Laboucan-Massimo’s focus on solutions took off. As part of her master’s research, Laboucan-Massimo led a project that built solar panels in her home community of Little Buffalo. The project involved training young people in the community to learn about and build the solar panels. 

In 2015, she founded Sacred Earth Solar, which helps install solar panels in Indigenous communities for energy sovereignty and resistance efforts, and co-founded Indigenous Climate Action, which aims to decolonize climate policy and provide communities with resources. 

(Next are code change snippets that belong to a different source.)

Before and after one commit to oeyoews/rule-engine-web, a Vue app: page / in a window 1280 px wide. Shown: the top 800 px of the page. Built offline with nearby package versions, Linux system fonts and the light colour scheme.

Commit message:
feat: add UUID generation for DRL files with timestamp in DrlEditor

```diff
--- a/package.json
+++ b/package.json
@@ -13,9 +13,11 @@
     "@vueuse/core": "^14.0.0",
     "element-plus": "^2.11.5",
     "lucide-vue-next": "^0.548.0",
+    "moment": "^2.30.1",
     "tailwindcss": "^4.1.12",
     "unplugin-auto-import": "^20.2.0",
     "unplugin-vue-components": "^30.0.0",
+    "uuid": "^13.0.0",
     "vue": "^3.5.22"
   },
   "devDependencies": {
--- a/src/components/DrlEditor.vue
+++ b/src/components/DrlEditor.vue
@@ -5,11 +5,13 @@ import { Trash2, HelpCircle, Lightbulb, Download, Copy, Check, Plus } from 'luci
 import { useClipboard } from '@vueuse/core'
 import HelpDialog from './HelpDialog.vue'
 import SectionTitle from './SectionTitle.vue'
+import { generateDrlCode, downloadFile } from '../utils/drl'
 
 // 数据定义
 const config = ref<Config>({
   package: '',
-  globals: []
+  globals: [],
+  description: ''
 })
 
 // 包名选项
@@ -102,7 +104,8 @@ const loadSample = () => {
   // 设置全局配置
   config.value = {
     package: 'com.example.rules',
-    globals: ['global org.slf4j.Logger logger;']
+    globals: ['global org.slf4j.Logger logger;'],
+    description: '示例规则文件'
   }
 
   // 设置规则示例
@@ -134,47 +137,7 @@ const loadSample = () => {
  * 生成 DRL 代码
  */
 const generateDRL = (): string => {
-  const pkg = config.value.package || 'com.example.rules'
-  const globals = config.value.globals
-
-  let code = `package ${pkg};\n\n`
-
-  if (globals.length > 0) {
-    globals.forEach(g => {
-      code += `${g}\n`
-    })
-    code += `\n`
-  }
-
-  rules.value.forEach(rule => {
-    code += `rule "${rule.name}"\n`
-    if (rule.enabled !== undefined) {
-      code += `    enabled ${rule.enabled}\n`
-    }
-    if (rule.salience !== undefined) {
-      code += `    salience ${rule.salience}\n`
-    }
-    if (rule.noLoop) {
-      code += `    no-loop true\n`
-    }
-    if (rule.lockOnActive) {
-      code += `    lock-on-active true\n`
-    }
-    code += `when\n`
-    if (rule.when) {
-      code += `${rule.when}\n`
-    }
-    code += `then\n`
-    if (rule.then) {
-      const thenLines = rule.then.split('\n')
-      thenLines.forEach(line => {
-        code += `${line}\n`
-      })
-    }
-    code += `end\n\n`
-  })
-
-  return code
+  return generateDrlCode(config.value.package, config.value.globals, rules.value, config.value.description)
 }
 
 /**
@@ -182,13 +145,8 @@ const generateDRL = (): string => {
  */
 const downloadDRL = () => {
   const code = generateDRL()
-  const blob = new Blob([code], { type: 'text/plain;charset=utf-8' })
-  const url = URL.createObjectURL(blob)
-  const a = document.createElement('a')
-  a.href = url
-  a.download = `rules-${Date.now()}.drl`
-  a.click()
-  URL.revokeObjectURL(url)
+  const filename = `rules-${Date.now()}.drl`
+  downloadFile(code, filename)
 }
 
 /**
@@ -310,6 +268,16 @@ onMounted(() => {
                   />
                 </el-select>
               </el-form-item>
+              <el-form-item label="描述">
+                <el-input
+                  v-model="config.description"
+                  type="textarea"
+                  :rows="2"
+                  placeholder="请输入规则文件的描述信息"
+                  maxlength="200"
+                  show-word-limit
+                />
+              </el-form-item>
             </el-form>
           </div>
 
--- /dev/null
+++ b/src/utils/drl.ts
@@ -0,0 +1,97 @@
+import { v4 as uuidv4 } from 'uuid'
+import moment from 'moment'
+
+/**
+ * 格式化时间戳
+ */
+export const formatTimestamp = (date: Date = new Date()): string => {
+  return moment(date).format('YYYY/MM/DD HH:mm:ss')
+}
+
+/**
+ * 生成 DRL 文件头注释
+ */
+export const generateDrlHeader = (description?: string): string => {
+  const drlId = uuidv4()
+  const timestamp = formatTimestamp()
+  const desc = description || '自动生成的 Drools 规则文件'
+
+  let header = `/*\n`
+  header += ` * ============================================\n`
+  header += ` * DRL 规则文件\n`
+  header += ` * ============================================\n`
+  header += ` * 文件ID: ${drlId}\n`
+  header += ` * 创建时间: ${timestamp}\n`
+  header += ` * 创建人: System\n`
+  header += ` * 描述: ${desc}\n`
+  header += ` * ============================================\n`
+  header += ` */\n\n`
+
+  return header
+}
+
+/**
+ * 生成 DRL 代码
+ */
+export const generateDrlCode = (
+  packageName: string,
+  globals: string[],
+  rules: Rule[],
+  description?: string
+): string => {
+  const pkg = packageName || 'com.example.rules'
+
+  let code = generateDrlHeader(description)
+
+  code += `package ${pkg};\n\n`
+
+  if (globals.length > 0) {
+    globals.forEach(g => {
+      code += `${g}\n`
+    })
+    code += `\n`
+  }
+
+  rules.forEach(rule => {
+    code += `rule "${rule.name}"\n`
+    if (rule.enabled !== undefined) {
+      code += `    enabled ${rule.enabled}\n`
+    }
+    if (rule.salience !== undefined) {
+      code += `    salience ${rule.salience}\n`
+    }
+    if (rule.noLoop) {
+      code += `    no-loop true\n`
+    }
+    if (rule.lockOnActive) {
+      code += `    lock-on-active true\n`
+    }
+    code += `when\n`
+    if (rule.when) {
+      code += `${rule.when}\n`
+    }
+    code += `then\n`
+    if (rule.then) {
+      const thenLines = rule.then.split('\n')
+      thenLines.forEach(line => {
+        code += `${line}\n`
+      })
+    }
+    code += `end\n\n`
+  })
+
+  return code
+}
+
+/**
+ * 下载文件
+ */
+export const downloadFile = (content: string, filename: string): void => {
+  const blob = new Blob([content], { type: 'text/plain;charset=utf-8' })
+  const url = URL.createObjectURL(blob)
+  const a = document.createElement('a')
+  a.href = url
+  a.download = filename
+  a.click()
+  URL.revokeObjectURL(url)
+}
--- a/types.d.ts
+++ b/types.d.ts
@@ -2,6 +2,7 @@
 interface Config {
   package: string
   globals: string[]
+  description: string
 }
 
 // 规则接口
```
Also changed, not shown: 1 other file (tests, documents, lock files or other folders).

She also filmed Power to the People, a documentary television show that showcases Indigenous communities working to develop climate solutions and resilience. In her talk, Laboucan-Massimo showed a clip of an episode of the show filmed at Kanaka Bar, near Lytton, B.C. The community has built solar panels and worked to monitor changes in creek water levels. 

“Shooting Power to the People was such a breath of fresh air … being able to see and meet so many other Indigenous leaders that were doing solutions-based work for the community,” she said. 

Though she believes solar is a useful tool while we transition our ways of life, Laboucan-Massimo doesn’t think that technology is the solution to the climate crisis. Net-zero technologies, such as  carbon capture and removal from the atmosphere, haven’t been proven, she says. 

Indigenous perspectives on climate resilience, says Laboucan-Massimo, take a much longer view than that of current decision-makers. Many communities look at the next 500 years, not the next four like a politician running for re-election.

“We need a critical paradigm shift with how humans and species are interacting with Mother Earth,” she said. “Indigenous peoples have always had an intimate and reciprocal relationship with Mother Earth … many Indigenous peoples that I’ve talked to around the world see that all life is sacred.”

In her talk, Laboucan-Massimo spoke about how institutions should include Indigenous knowledge-holders in expert groups and should adjust the timeframe of consultation to accommodate Indigenous people and Elders. She also says universities should support Indigenous resistance efforts against extractivism, like the one taking place on Wet’suwet’en territory currently.

If Laboucan-Massimo were in charge of UVic’s climate planning, she says she’d centre Indigenous communities throughout the entire process. 

“Not that it’s just knowledge to integrate, but it’s also integrating the people and the communities that this knowledge comes from, so that there’s not a co-optation or an extraction of the knowledge,” she said.